[Records for the exercise Boundary: Start]
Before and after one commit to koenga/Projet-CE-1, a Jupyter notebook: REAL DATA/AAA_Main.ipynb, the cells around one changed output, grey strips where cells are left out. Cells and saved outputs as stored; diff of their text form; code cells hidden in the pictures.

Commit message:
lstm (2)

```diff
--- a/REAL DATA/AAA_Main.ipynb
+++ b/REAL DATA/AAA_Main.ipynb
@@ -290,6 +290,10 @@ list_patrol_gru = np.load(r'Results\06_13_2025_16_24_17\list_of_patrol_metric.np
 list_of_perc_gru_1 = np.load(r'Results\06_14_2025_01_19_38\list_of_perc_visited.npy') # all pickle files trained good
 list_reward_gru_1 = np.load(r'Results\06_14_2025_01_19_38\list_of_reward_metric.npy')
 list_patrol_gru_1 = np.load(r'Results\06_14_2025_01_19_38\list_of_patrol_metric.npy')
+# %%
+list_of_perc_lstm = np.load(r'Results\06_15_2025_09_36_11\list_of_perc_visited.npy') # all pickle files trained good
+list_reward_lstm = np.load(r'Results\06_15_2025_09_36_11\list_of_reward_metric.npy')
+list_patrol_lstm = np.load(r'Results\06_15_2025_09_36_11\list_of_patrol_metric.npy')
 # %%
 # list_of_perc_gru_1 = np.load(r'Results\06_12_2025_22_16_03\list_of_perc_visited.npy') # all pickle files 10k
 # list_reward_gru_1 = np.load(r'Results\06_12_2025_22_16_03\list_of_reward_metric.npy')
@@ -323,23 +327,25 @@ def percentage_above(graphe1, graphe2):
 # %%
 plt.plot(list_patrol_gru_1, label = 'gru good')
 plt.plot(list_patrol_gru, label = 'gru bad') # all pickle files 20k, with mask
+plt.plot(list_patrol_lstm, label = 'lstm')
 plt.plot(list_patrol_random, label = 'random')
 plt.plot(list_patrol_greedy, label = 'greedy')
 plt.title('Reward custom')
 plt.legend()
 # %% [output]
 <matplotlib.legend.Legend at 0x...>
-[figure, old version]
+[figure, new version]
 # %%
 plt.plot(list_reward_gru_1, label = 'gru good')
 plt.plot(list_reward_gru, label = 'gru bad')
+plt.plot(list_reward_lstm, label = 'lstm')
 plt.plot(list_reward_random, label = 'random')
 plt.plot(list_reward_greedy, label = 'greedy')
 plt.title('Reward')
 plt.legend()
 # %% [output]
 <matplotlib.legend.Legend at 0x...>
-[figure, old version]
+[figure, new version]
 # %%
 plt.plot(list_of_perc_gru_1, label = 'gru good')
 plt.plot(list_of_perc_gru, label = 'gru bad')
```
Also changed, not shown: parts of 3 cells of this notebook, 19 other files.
[Records for the exercise Boundary: End]
[Records for the exercise Boundary: Start]
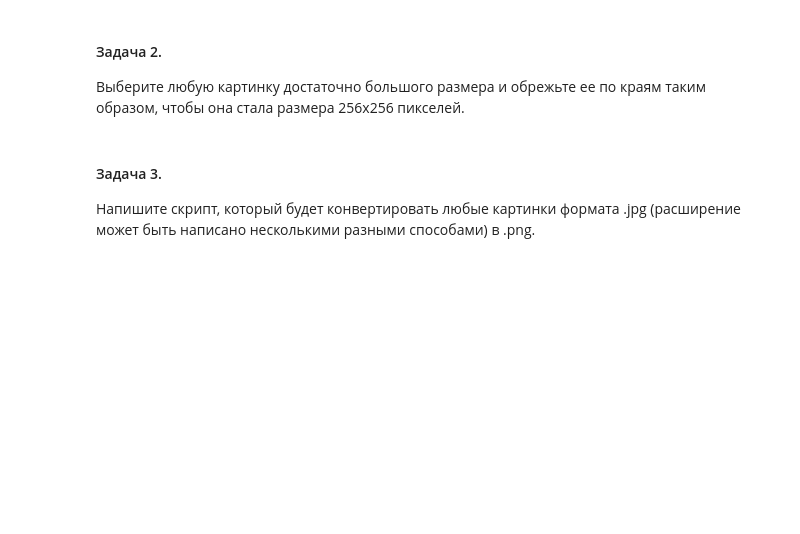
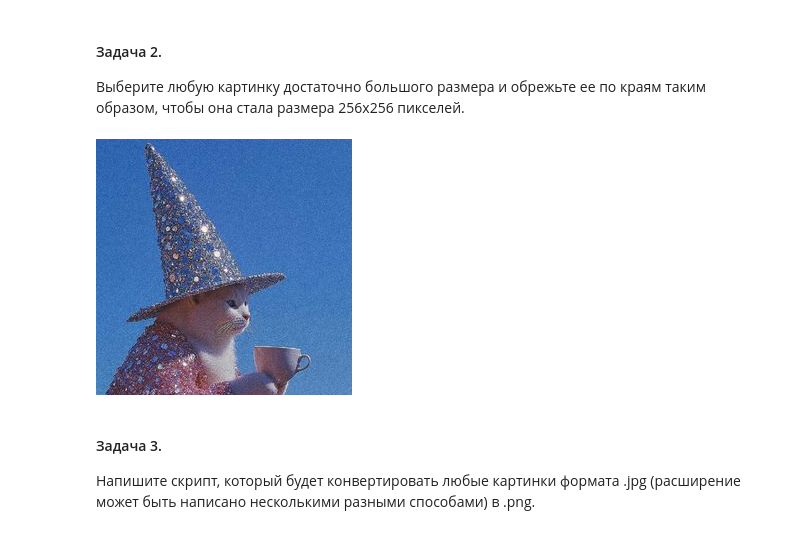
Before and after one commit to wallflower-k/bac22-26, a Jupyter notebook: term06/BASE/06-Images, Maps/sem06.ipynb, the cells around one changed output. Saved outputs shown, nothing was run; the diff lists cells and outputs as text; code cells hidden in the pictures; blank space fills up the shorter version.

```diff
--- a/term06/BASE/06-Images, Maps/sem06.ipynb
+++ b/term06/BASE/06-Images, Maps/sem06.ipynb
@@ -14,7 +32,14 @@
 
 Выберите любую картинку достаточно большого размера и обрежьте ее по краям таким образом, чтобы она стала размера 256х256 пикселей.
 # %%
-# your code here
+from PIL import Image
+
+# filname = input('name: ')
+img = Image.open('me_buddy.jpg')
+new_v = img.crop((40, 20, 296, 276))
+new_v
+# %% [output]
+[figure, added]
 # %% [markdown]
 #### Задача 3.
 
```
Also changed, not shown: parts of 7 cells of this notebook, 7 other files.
[Records for the exercise Boundary: End]
[Records for the exercise Boundary: Start]
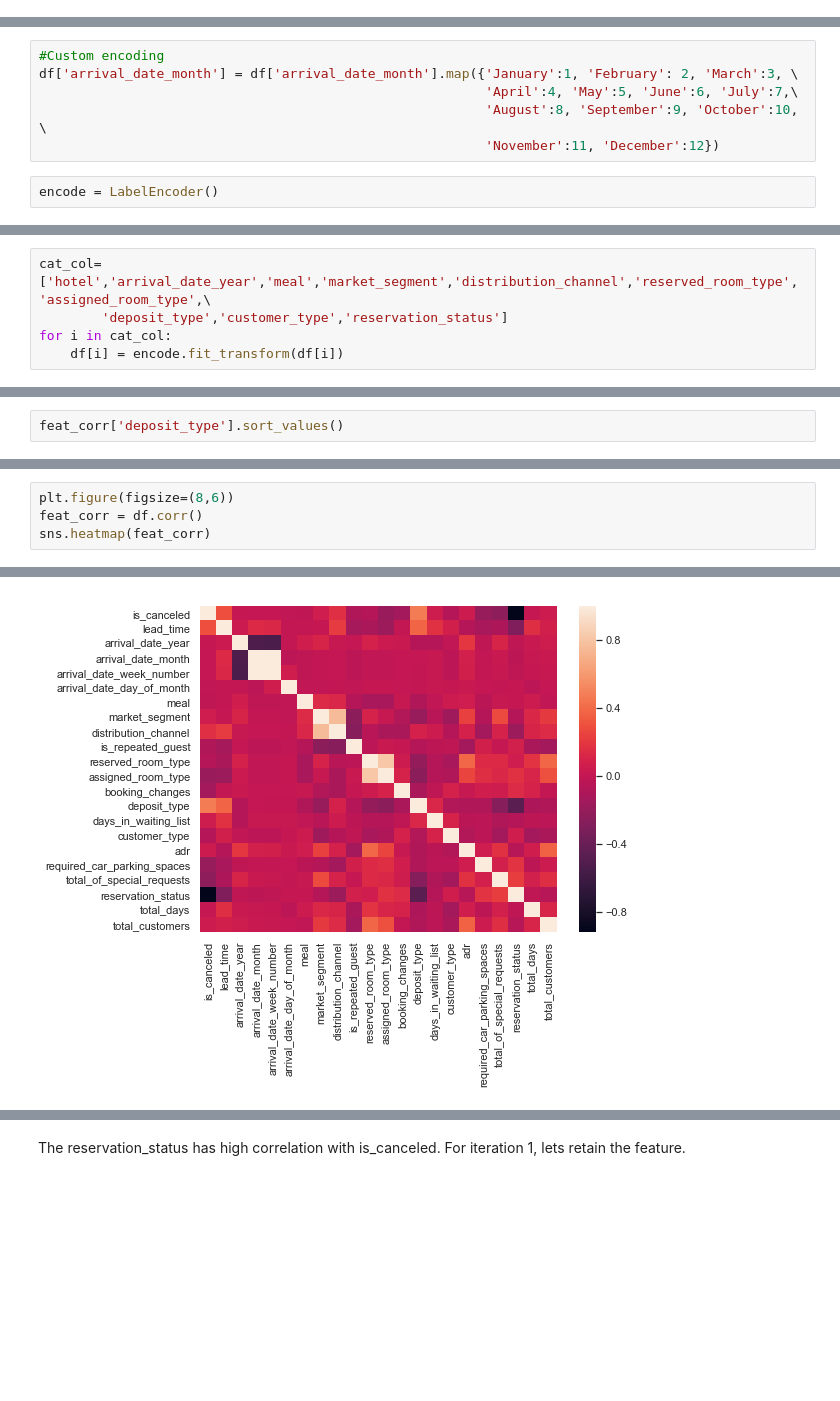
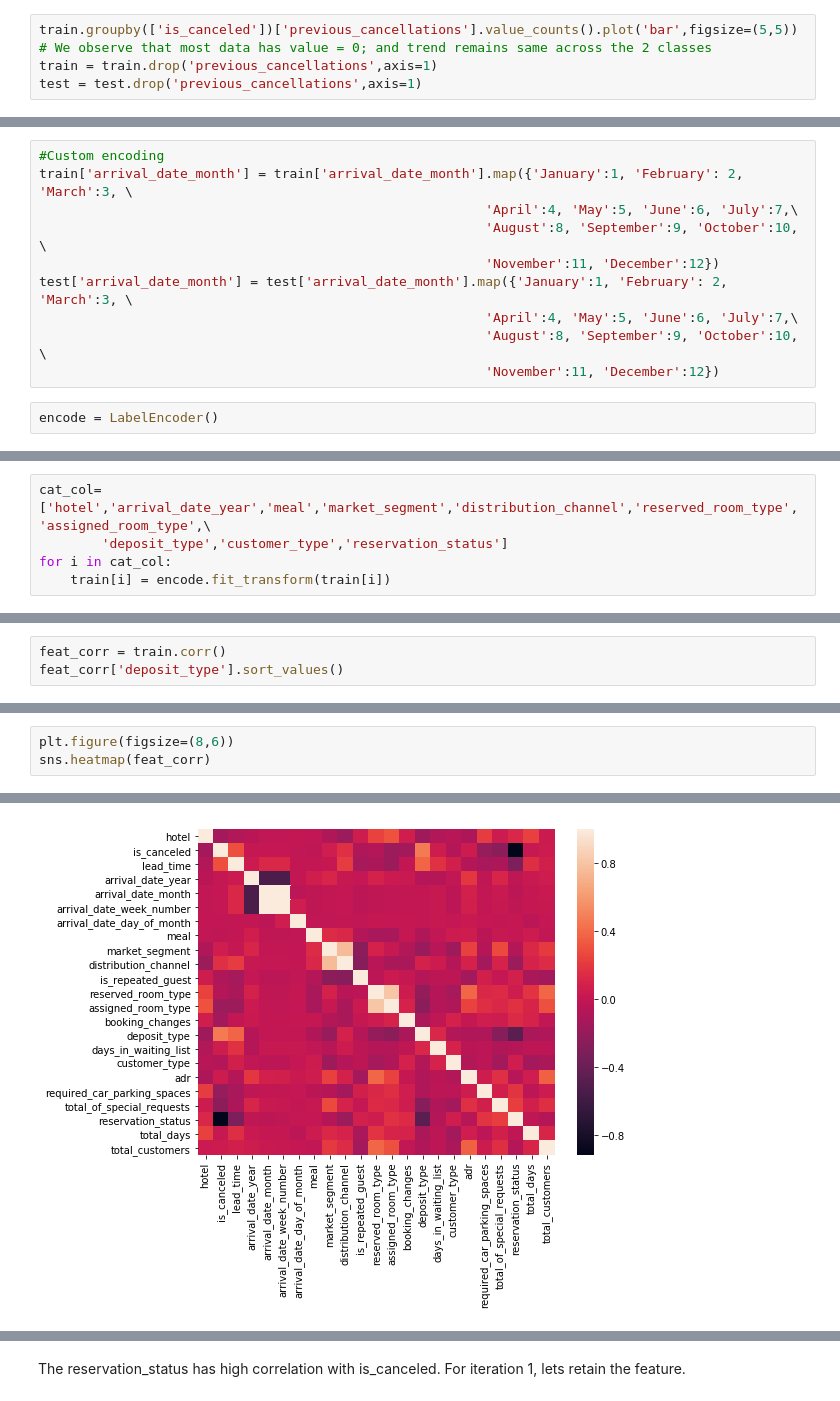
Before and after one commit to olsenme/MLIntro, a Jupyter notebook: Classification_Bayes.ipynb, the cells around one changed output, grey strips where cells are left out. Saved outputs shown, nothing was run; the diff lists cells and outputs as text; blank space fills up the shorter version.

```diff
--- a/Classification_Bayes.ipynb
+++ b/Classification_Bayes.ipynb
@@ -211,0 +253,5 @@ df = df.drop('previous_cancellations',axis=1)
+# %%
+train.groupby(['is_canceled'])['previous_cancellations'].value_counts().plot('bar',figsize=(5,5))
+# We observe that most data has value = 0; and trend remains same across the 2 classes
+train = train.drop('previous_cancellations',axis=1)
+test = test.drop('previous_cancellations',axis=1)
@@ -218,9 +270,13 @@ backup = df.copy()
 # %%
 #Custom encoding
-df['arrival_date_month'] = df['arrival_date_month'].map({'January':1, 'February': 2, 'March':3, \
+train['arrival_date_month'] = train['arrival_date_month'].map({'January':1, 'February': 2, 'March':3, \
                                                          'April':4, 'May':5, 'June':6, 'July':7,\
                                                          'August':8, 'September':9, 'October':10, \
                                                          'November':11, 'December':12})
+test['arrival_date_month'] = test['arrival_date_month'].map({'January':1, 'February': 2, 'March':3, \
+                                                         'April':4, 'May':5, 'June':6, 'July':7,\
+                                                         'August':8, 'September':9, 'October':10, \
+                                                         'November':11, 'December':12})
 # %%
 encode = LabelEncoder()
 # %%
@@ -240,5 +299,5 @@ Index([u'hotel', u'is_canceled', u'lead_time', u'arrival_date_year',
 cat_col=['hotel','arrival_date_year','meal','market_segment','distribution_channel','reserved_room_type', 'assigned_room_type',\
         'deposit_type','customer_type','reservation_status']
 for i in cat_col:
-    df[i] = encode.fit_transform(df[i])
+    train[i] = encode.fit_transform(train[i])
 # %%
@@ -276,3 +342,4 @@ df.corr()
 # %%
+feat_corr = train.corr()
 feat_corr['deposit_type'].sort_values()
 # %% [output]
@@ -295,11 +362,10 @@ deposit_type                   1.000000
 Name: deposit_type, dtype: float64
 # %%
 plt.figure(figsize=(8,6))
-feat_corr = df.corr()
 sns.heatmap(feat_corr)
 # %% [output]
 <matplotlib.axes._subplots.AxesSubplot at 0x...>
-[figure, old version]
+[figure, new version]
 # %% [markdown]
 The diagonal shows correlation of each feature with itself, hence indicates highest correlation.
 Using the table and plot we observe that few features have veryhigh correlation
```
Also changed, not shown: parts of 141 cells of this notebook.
[Records for the exercise Boundary: End]
(What is required) Based on the listing, determine the number of lines that include the string "pickle", and give that number without further text.

(Output of the task) 4